Several military cyclists are buried just by the Moscow Kremlin Wall. Even a street in the capital is named in their honor.
They could approach the enemy's positions quickly, quietly and unexpectedly, strike hard and no less swiftly escape. In the early 20th century, when cavalry was already a thing of the past, but the era of motorized infantry hadn't yet arrived, mobile bicycle troops were hugely popular in the armed forces of different countries around the world.
There is neither a need to feed the bicycle nor fill it up. It doesn't require any special repair, while it can carry small loads - something a human couldn't do. Moving at the same speed as a cavalry (6-12 km/h), bicycle troops could cover a distance of up to 120 kilometers in 24 hours. All that was needed was a decent road and warm weather.
Signal unit of the Red Latvian Riflemen in the Kremlin, 1918.
Military bicyclists were called samokatchiki ("bicycle infantry") in the Russian Empire. Its first bicycle units date back to 1891. Having left their two-wheelers in the rear, the soldiers were to fight as conventional infantry, but, in contrast to it, they boasted a number of advantages in speed and maneuverability. By 1917, over 30 bicycle units had been formed in the Imperial Russian Army.
Bicyclists of the Imperial Russian Army, circa 1916.
The bicycle troops' arsenal included handguns, machine guns, mortars and grenades, which were attached to bicycle frames with special brackets. Part of the equipment and ammunition could be carried on large bike racks (or in cargo baskets).
Bicycle troops during the parade on Red Square, 1938.
The Russian bicycle infantry were initially equipped with French 'Peugeot Gerard' bikes. In the course of World War I, they were replaced with Russian-made Dux Boevoy ("Dux combat") ones, designed by Russian inventor Mikhail Shchipanov and considered the best in the world at the time.
Samokatchiki unit in 1918.
On the battlefields of the "Great War", the bicycle troops were deployed as scouts or signal personnel; also, they were supposed to cover the cavalry and infantry. Thanks to their noiselessness, they launched effective night attacks against the enemy. The command also used them as a highly mobile reserve force to compensate for defense breaches or, alternatively, to strengthen the army's position in enemy territory more quickly during offensives. Due to their specific nature, bicycle units didn't typically take hostages.
Members of a Boshevik mechanised unit in 1919.
Slava Katamidze Collection/Getty Images
The bicycle infantry even became the heroes of the 1917 Revolution. In November, Moscow saw fighting break out between the supporters and opponents of the new authorities and the reserve bike battalion, which was stationed in the city, sided with the Bolsheviks. Three killed members of the unit were subsequently buried by the Kremlin Wall, while Novoblagoslovennaya Street was renamed Samokatnaya in their honor.

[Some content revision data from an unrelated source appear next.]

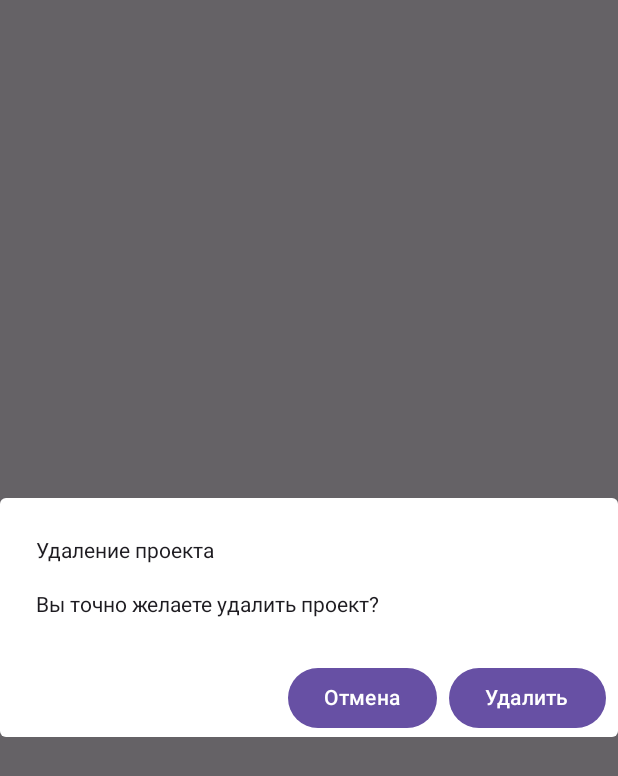
After one commit to lnerim/compose-fivep, an Android app built with Jetpack Compose: the composable ProjectDeleteDialog shown on its own in the app's theme, on a phone screen of 412 x 824 dp. The commit adds this screen. Shown: the top 776 px of the screen. Run offline under Robolectric (Android 15) with nearby library versions, the phone set to English and light mode, and no system bars.

Commit message:
0.3.2-alpha01

```diff
--- /dev/null
+++ b/app/src/main/java/ru/fivep/app/screens/project/views/ProjectDeleteDialog.kt
@@ -0,0 +1,33 @@
+package ru.fivep.app.screens.project.views
+
+import androidx.compose.material.AlertDialog
+import androidx.compose.material3.Button
+import androidx.compose.material3.Text
+import androidx.compose.runtime.Composable
+
+@Composable
+fun ProjectDeleteDialog(
+    onDismissRequest: () -> Unit,
+    onConfirm: () -> Unit,
+    onDismiss: () -> Unit
+) {
+    AlertDialog(
+        onDismissRequest = { onDismissRequest() },
+        confirmButton = {
+            Button(onClick = { onConfirm() }) {
+                Text(text = "Удалить")
+            }
+        },
+        dismissButton = {
+            Button(onClick = { onDismiss() }) {
+                Text(text = "Отмена")
+            }
+        },
+        title = {
+            Text("Удаление проекта")
+        },
+        text = {
+            Text("Вы точно желаете удалить проект?")
+        }
+    )
+}
```
Also changed, not shown: app/src/main/java/ru/fivep/app/screens/project/ProjectScreen.kt (+16 -10 lines).
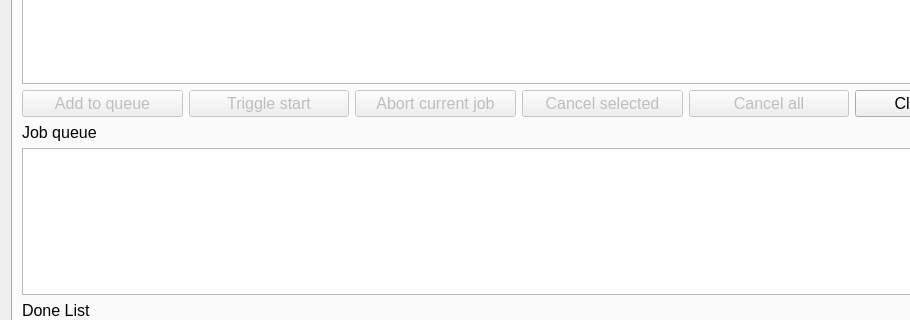
The window that tasktab.ui (fdar0536/Simple-Task-Queue) describes before a commit, drawn with Qt 5; both pictures show x 0 to 910 and y 266 to 586 of the 1038 by 761 pixel window.
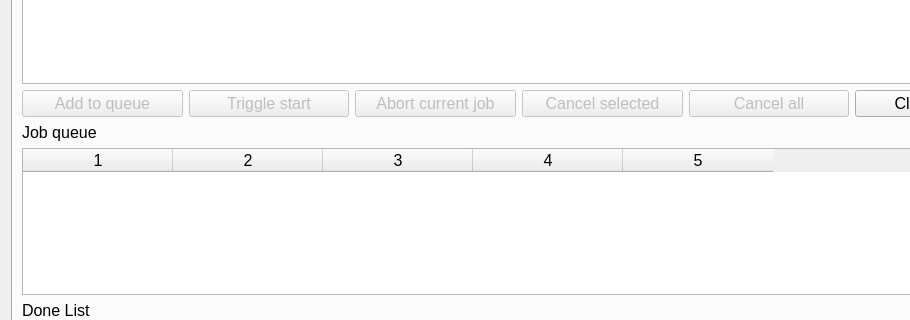
The same window after the commit.

What changed in the file:
```diff
--- a/tasktab.ui
+++ b/tasktab.ui
@@ -317,7 +317,7 @@
             <number>5</number>
            </property>
            <attribute name="horizontalHeaderVisible">
-            <bool>false</bool>
+            <bool>true</bool>
            </attribute>
            <attribute name="horizontalHeaderDefaultSectionSize">
             <number>150</number>
```
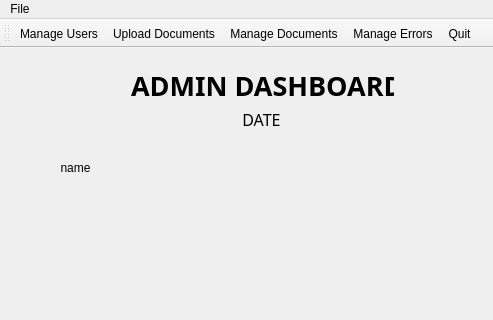
First picture: the form in MyCovidRecord/adminlogin.ui, repository gagabon501/cs106-2, before the edit; both pictures show x 0 to 493 and y 0 to 320 of the 493 by 737 pixel window.
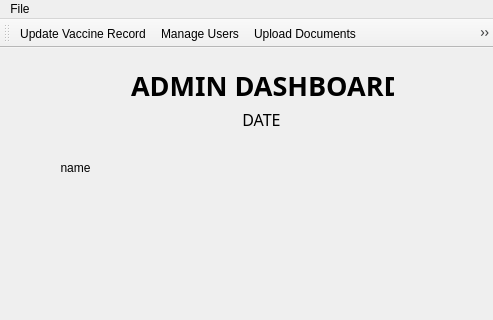
Second picture: the form after the edit. Icons and pictures are not drawn.

Commit message: Done updating of vaccination records

The edit to the form file:
```diff
--- a/MyCovidRecord/adminlogin.ui
+++ b/MyCovidRecord/adminlogin.ui
@@ -226,6 +226,7 @@
    <attribute name="toolBarBreak">
     <bool>false</bool>
    </attribute>
+   <addaction name="actionUpdate_Vaccine_Record"/>
    <addaction name="actionManage_Users"/>
    <addaction name="actionUpload_Documents"/>
    <addaction name="actionManage_Documents"/>
@@ -281,6 +282,15 @@
     <string>Upload Documents</string>
    </property>
   </action>
+  <action name="actionUpdate_Vaccine_Record">
+   <property name="icon">
+    <iconset resource="resources/mycovidrecord.qrc">
+     <normaloff>:/images/images/covid-test.png</normaloff>:/images/images/covid-test.png</iconset>
+   </property>
+   <property name="text">
+    <string>Update Vaccine Record</string>
+   </property>
+  </action>
  </widget>
  <resources>
   <include location="resources/mycovidrecord.qrc"/>
```
Left out of the diff: 1 changed line with no effect on the pictures. The commit also changes 12 other files.
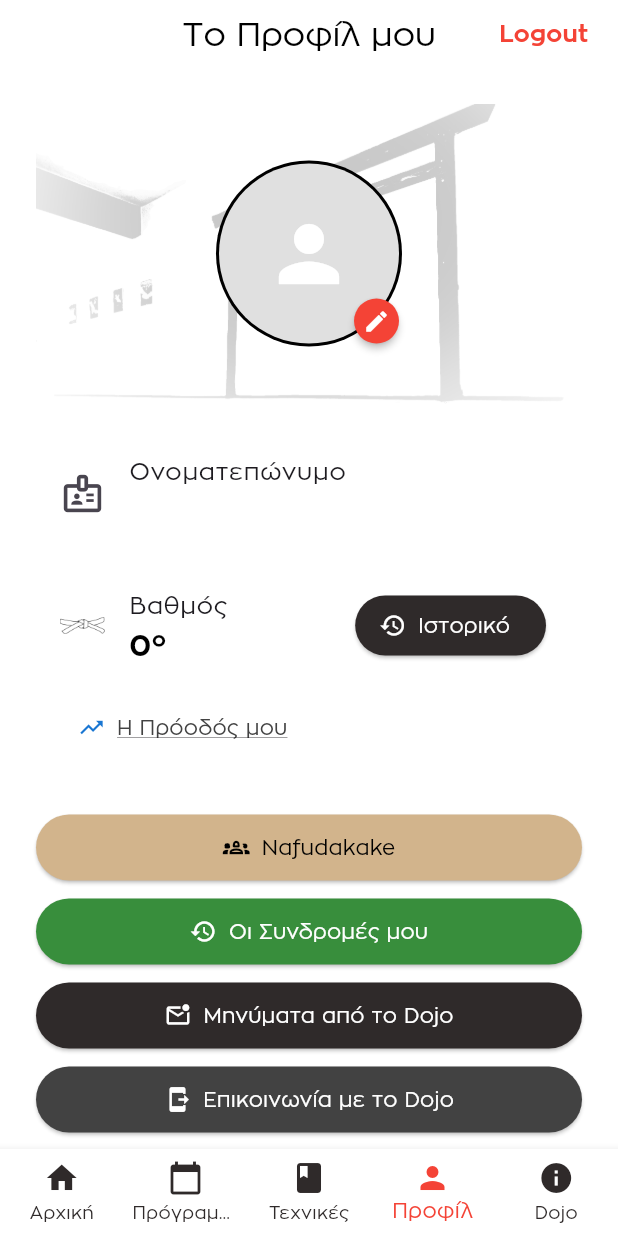
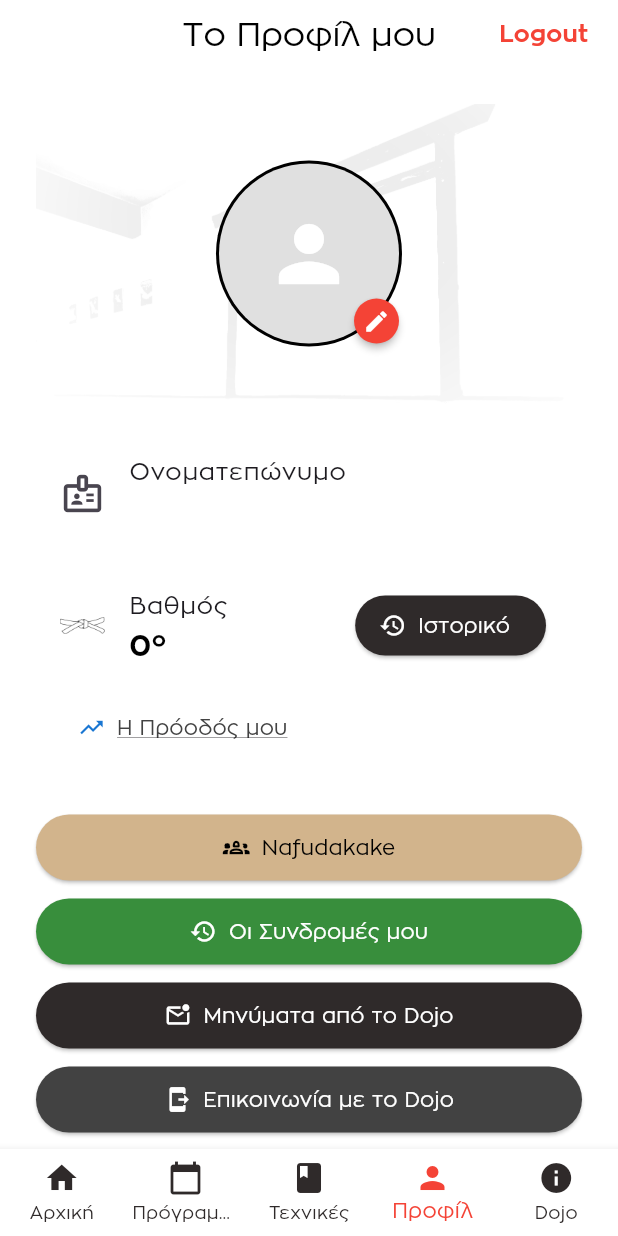
Before and after one commit to aikidokalamata-sudo/aikido_kalamata_app_git, a Flutter app: the screen it shows once a user with an empty profile is signed in, item 4 of the bottom bar chosen, on a phone screen of 412 x 824 dp. Run offline on Flutter 3.47's test engine with Material 3 defaults, Android fonts, the light colour scheme and no system bars; our stand-ins replace cloud_firestore, firebase_auth, firebase_core, firebase_messaging, google_sign_in, image_picker; accounts and stored records are empty.

Commit message:
Background opacity

```diff
--- a/lib/screens/profile_page.dart
+++ b/lib/screens/profile_page.dart
@@ -244,7 +244,7 @@ class _ProfilePageState extends State<ProfilePage> {
                   image: const AssetImage('assets/images/techniques_background.png'),
                   fit: BoxFit.cover,
                   colorFilter: ColorFilter.mode(
-                    Colors.white.withOpacity(0.3),
+                    Colors.white.withOpacity(0.1),
                     BlendMode.dstATop,
                   ),
                 ),
```
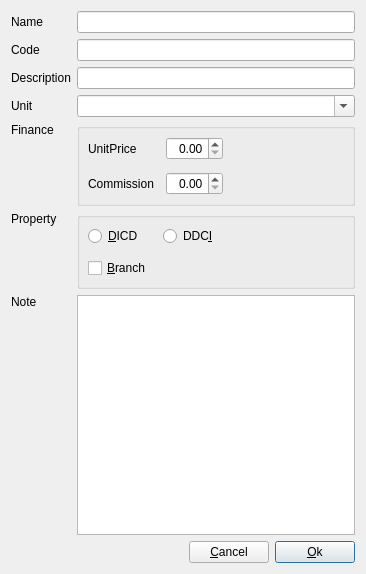
First picture: the form in dialog/editnode/editnodeproduct.ui, repository YtxCash/YTX, before the edit.
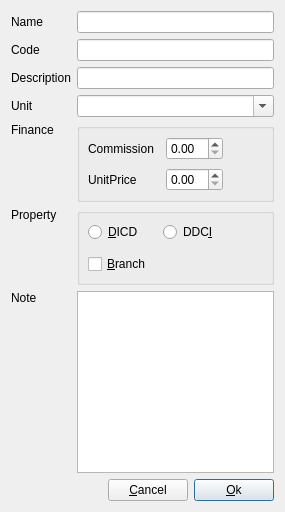
Second picture: the form after the edit. Custom widgets are drawn as their Qt base class.

Diff of the .ui file:
```diff
--- a/dialog/editnode/editnodeproduct.ui
+++ b/dialog/editnode/editnodeproduct.ui
@@ -6,8 +6,8 @@
    <rect>
     <x>0</x>
     <y>0</y>
-    <width>366</width>
-    <height>574</height>
+    <width>285</width>
+    <height>512</height>
    </rect>
   </property>
   <layout class="QGridLayout" name="gridLayout_2" columnstretch="0,0,0,0">
@@ -275,13 +275,19 @@
       <property name="bottomMargin">
        <number>8</number>
       </property>
-      <property name="spacing">
+      <property name="horizontalSpacing">
        <number>12</number>
       </property>
-      <item row="0" column="1">
+      <property name="verticalSpacing">
+       <number>8</number>
+      </property>
+      <item row="1" column="2">
        <widget class="DoubleSpinBox" name="dSpinBoxUnitPrice">
-        <property name="alignment">
-         <set>Qt::AlignmentFlag::AlignRight|Qt::AlignmentFlag::AlignTrailing|Qt::AlignmentFlag::AlignVCenter</set>
+        <property name="sizePolicy">
+         <sizepolicy hsizetype="Minimum" vsizetype="Minimum">
+          <horstretch>0</horstretch>
+          <verstretch>0</verstretch>
+         </sizepolicy>
         </property>
         <property name="stepType">
          <enum>QAbstractSpinBox::StepType::AdaptiveDecimalStepType</enum>
@@ -289,32 +295,9 @@
        </widget>
       </item>
       <item row="1" column="0">
-       <widget class="QLabel" name="labCommission">
-        <property name="sizePolicy">
-         <sizepolicy hsizetype="Minimum" vsizetype="Preferred">
-          <horstretch>0</horstretch>
-          <verstretch>0</verstretch>
-         </sizepolicy>
-        </property>
-        <property name="text">
-         <string>Commission</string>
-        </property>
-       </widget>
-      </item>
-      <item row="1" column="1">
-       <widget class="DoubleSpinBox" name="dSpinBoxCommission">
-        <property name="alignment">
-         <set>Qt::AlignmentFlag::AlignRight|Qt::AlignmentFlag::AlignTrailing|Qt::AlignmentFlag::AlignVCenter</set>
-        </property>
-        <property name="stepType">
-         <enum>QAbstractSpinBox::StepType::AdaptiveDecimalStepType</enum>
-        </property>
-       </widget>
-      </item>
-      <item row="0" column="0">
        <widget class="QLabel" name="labUnitPrice">
         <property name="sizePolicy">
-         <sizepolicy hsizetype="Minimum" vsizetype="Preferred">
+         <sizepolicy hsizetype="Minimum" vsizetype="Minimum">
           <horstretch>0</horstretch>
           <verstretch>0</verstretch>
          </sizepolicy>
@@ -324,7 +307,33 @@
         </property>
        </widget>
       </item>
-      <item row="0" column="2" rowspan="2">
+      <item row="0" column="2">
+       <widget class="DoubleSpinBox" name="dSpinBoxCommission">
+        <property name="sizePolicy">
+         <sizepolicy hsizetype="Minimum" vsizetype="Minimum">
+          <horstretch>0</horstretch>
+          <verstretch>0</verstretch>
+         </sizepolicy>
+        </property>
+        <property name="stepType">
+         <enum>QAbstractSpinBox::StepType::AdaptiveDecimalStepType</enum>
+        </property>
+       </widget>
+      </item>
+      <item row="0" column="0">
+       <widget class="QLabel" name="labCommission">
+        <property name="sizePolicy">
+         <sizepolicy hsizetype="Minimum" vsizetype="Minimum">
+          <horstretch>0</horstretch>
+          <verstretch>0</verstretch>
+         </sizepolicy>
+        </property>
+        <property name="text">
+         <string>Commission</string>
+        </property>
+       </widget>
+      </item>
+      <item row="0" column="3">
        <spacer name="horizontalSpacer_3">
         <property name="orientation">
          <enum>Qt::Orientation::Horizontal</enum>
```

Parade on Red Square.
Bicycle troops were widely used during the Civil War in Russia. Vehicles were supplied to the White movement by the Entente, whereas the Bolsheviks mostly seized them from locals. On August 1,1919, they even proclaimed the so-called "bicycle mobilization".
The People's Militia in 1941.
Bicycles didn't enjoy as much popularity in the Red Army during World War II, as in the Wehrmacht or the Finnish armed forces. In the course of the military confrontation, which was a heavy burden for the USSR, the Soviet industry couldn't afford their mass production. So, bicycle supplies largely came to the country as part of war trophies.
During the mechanized war, few military bicyclists were engaged in warfare. One of the units that took part in combat was the First Bicycle-motorcycle Brigade, which apart from a bicycle unit also included a motorcycle regiment and armored troops. In the summer and fall of 1942, the brigade fought the enemy fiercely in the vicinity of Rzhev.
Although during the war, bicyclists could still be engaged in fulfilling special tasks and scouting missions, they mostly served in signal corps. "Most often, we had to 'run' between regiment headquarters and those of divisions," veteran Vladimir Fomin recalled. "Setting out on a new 'raid', we got used to wrapping sealed envelopes and packages with orders and battle reports around a grenade, so that in the case of obvious danger we could set it off and destroy the classified staff documents that we had been entrusted with (yet, it never really went that far)."
Soviet soldier during the Battle for Budapest.